It worked in seconds. He loosened enough for the deer to spring onto her feet and tear off in the direction of the others. She had no noticeable wounds, no heavy bleeding from her head, and no issues with her stride. Icarus, now endowed with monstrous, primal strength, attempted to break free and finish the job. I grabbed his front leg and brought him to the ground and then pulled his body close.
All told, from Frisbee throw to getting Icarus under control, maybe three minutes passed.
Then Icarus broke his silence and transformed from predator into whiny pup with a torrent of sobs as the deer vanished. He still fought to break free, but there was no chance of victory. I reattached his leash, hoisted him up, and headed for home. Also, at that moment I realized that my entire body was trembling and I couldn’t catch my breath.
Once inside I collapsed onto the ground and discovered the deer fur plastered to my coat. Icarus paced around crying. Nicole walked in and asked about the horrible goat sounds that she’d heard moments before.
Then we noticed that Icarus had torn off part of a paw pad, was bleeding a bit from each leg, and had a cut along his chin. It was all shallow damage. I suspect, though, that most of the blood spotted in the course of the battle belonged to him.
He remembered himself after a few minutes and promptly passed out in a chair.
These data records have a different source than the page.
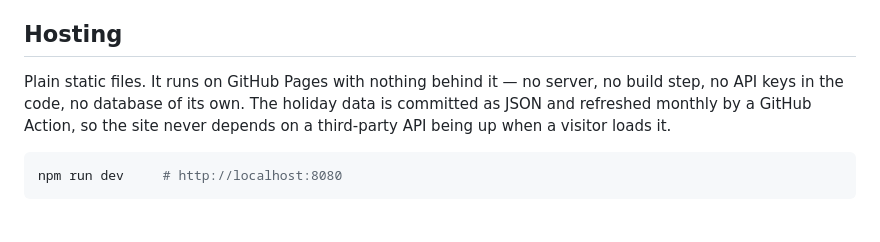
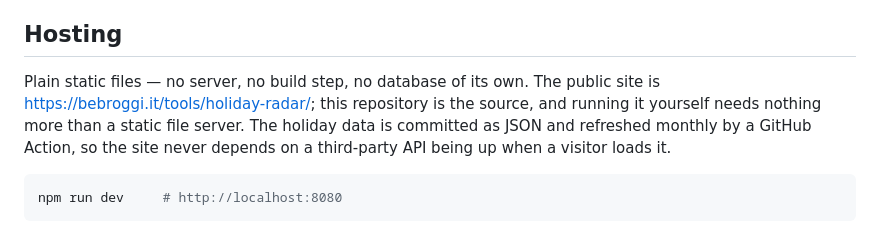
Before and after one commit to CryptoPannoz/holiday-radar, a Markdown page: README.md, the part around the change. Rendered like a GitHub page.

```diff
--- a/README.md
+++ b/README.md
@@ -103,8 +103,9 @@ honestly — say so when you collect the address, which is what the gate does.
 
 ## Hosting
 
-Plain static files. It runs on GitHub Pages with nothing behind it — no server, no build
-step, no API keys in the code, no database of its own. The holiday data is committed as
+Plain static files — no server, no build step, no database of its own. The public site is
+<https://bebroggi.it/tools/holiday-radar/>; this repository is the source, and running it
+yourself needs nothing more than a static file server. The holiday data is committed as
 JSON and refreshed monthly by a GitHub Action, so the site never depends on a third-party
 API being up when a visitor loads it.
 
```
Also changed, not shown: CLAUDE.md (+7 -5 lines).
Betel and Lulu, our two visiting Pomeranian-like dog cousins, were oblivious to everything.
It took the rest of the morning before I caught my breath.
Aside from the lessons on not being a reckless fool (this could have been genuinely tragic), the real takeaway here is that Icarus unleashed the beast. He brought down and tried to kill an animal twice his size. He actually tried to crush its skull in his mouth. Madness. Icarus! Extraordinary that he has that in him. I know him better now, though, having confronted that demon.
I’ve never been so intimately involved with that primal drama, with a deer’s eye inches from my own, my hands in the mouth of the predator, and a haze of breathless abandon hanging over the entire scene. It’s as real as it gets, ladies and gentlemen.
Last night, when Icarus spotted a few deer running off into the woods, I wondered if his experience would drive him back into madness. But he did his usual light pulling on the leash before falling back in step. It wasn’t even a big deal to him. I love that.